The father of two and DePaul Theatre School alum currently stars opposite John Krasinski as CIA operative Matice in Amazon’s “Tom Clancy’s Jack Ryan.” The series is about a former Marine (Krasinski) put in the field after discovering suspicious bank transfers. Hoogenakker will be back for Season 2 and has already begun filming in South America.
Prior to “Jack Ryan,” Hoogenakker conquered the catchiest commercial of the year as the Bud Light “Dilly Dilly” King, leading the call for a celebratory beer. Bigger gigs now keep finding their way to Hoogenakker, but the Jefferson Park resident vows he will never leave Chicago.
You’ve been on “Empire,” “Chicago Fire,” and “Colony.” What was different about starring in “Jack Ryan”?
Definitely the physicality of it. This was uniquely challenging because we did a lot of night shoots and that’s a very different schedule to wrap your brain around. Working on a streaming platform show is a first for me. [Also], with social media as it is these days, I think people feel empowered to reach out to people directly, so I have had a lot of people reaching out and saying that they like it and that’s been cool.
How do you prepare for the role as Matice?
I certainly try to take care of my body, eat well, and exercise. The training we did was with our technical adviser Kevin Kent, a retired SEAL. Having [retired SEALs] there to hang out with was enormously informative.
You studied theater in Chicago. What was that experience like?
Chicago provided space to figure out who I was as a human being. Low temperature breeds character. If you’re in a place where you’re struggling to survive and going after theater and commercials and voiceover, rather than automatically shooting for the stars, well…it’s helpful to be here,
How do you manage being away from your family while filming?
It’s a mixed blessing. On the one hand, you feel blessed and lucky to be doing the work you’ve been asking the universe to do. On the other hand, it comes at the cost of being away from your wife and kids, which is very tough. You’re down there in the middle of the jungle [working] 14-, 16-hour days just beat and missing your family.
As your career grows, what will keep you in the Midwest?

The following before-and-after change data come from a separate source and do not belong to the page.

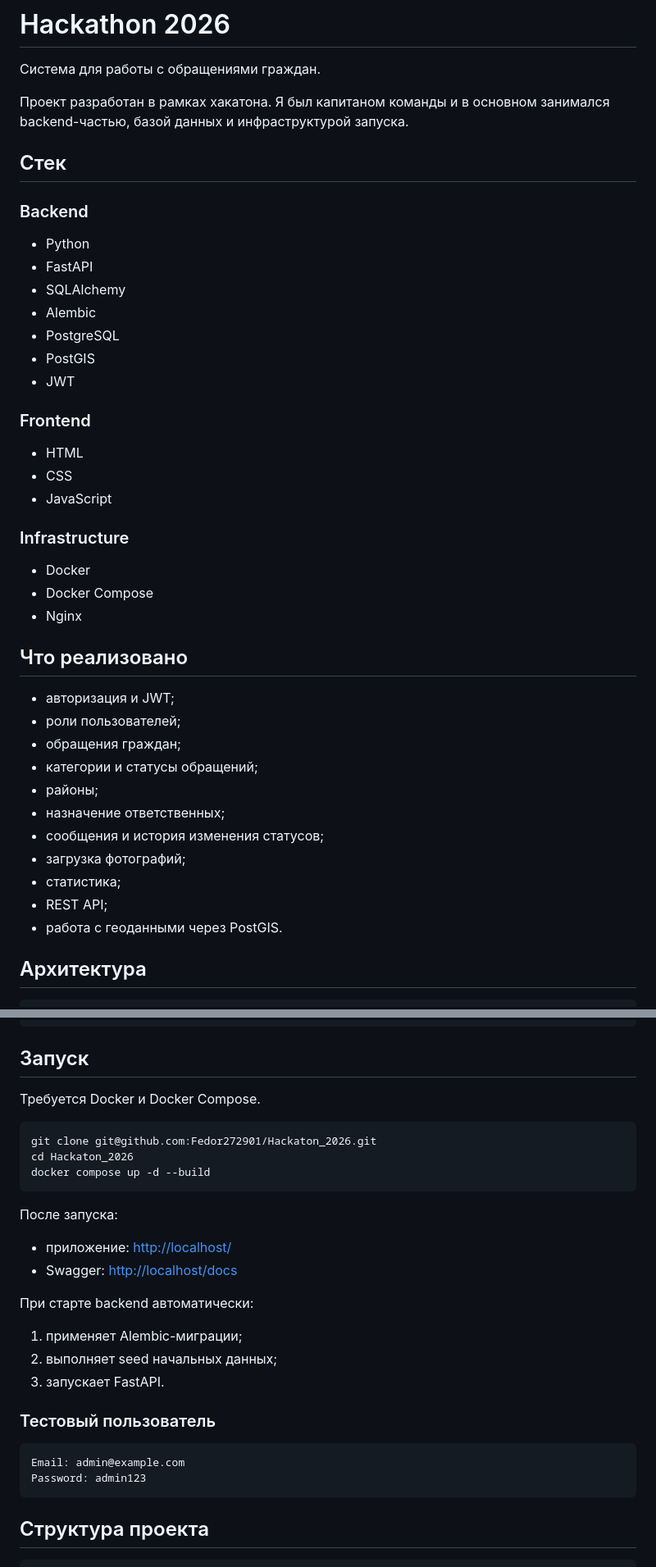
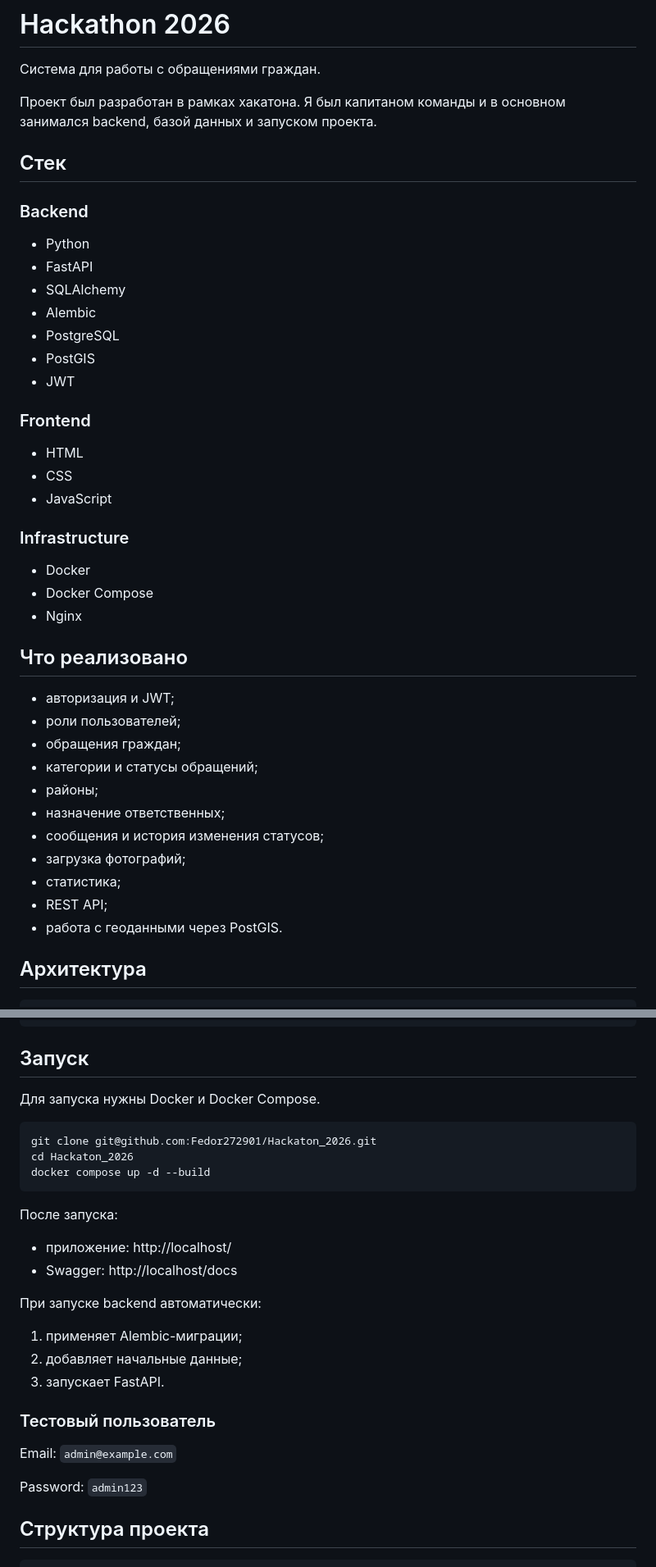
Before and after one commit to Fedor272901/Hackaton_2026, a Markdown page: README.md, 2 parts joined by grey strips. Shown at 82% size. Drawn GitHub-style.

Commit message:
обновил README проекта

````diff
--- a/README.md
+++ b/README.md
@@ -2,45 +2,45 @@
 
 Система для работы с обращениями граждан.
 
-Проект разработан в рамках хакатона. Я был капитаном команды и в основном занимался backend-частью, базой данных и инфраструктурой запуска.
+Проект был разработан в рамках хакатона. Я был капитаном команды и в основном занимался backend, базой данных и запуском проекта.
 
 ## Стек
 
 ### Backend
 
-- Python
-- FastAPI
-- SQLAlchemy
-- Alembic
-- PostgreSQL
-- PostGIS
-- JWT
+* Python
+* FastAPI
+* SQLAlchemy
+* Alembic
+* PostgreSQL
+* PostGIS
+* JWT
 
 ### Frontend
 
-- HTML
-- CSS
-- JavaScript
+* HTML
+* CSS
+* JavaScript
 
 ### Infrastructure
 
-- Docker
-- Docker Compose
-- Nginx
+* Docker
+* Docker Compose
+* Nginx
 
 ## Что реализовано
 
-- авторизация и JWT;
-- роли пользователей;
-- обращения граждан;
-- категории и статусы обращений;
-- районы;
-- назначение ответственных;
-- сообщения и история изменения статусов;
-- загрузка фотографий;
-- статистика;
-- REST API;
-- работа с геоданными через PostGIS.
+* авторизация и JWT;
+* роли пользователей;
+* обращения граждан;
+* категории и статусы обращений;
+* районы;
+* назначение ответственных;
+* сообщения и история изменения статусов;
+* загрузка фотографий;
+* статистика;
+* REST API;
+* работа с геоданными через PostGIS.
 
 ## Архитектура
 
@@ -59,30 +59,31 @@ Frontend           FastAPI :8000
 
 ## Запуск
 
-Требуется Docker и Docker Compose.
+Для запуска нужны Docker и Docker Compose.
 
 ```bash
 git clone git@github.com:Fedor272901/Hackaton_2026.git
 cd Hackaton_2026
 docker compose up -d --build
 ```
+
 После запуска:
 
-* приложение: [http://localhost/](http://localhost/)
-* Swagger: [http://localhost/docs](http://localhost/docs)
+* приложение: http://localhost/
+* Swagger: http://localhost/docs
 
-При старте backend автоматически:
+При запуске backend автоматически:
 
 1. применяет Alembic-миграции;
-2. выполняет seed начальных данных;
+2. добавляет начальные данные;
 3. запускает FastAPI.
 
 ### Тестовый пользователь
 
-```
-Email: admin@example.com
-Password: admin123
-```
+Email: `admin@example.com`
+
+Password: `admin123`
+
 
 ## Структура проекта
 
````
Also changed, not shown: other parts of README.md (+7 -4 lines).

We love our neighborhood. In this day and age, it doesn’t really matter where you’re based. We have wonderful neighbors and a wonderful community. This has been our home since my wife and I were 18 years old. To think about uprooting ourselves and moving to another locale is not something that we’re really into. I think at this point, we’re Chicagoans.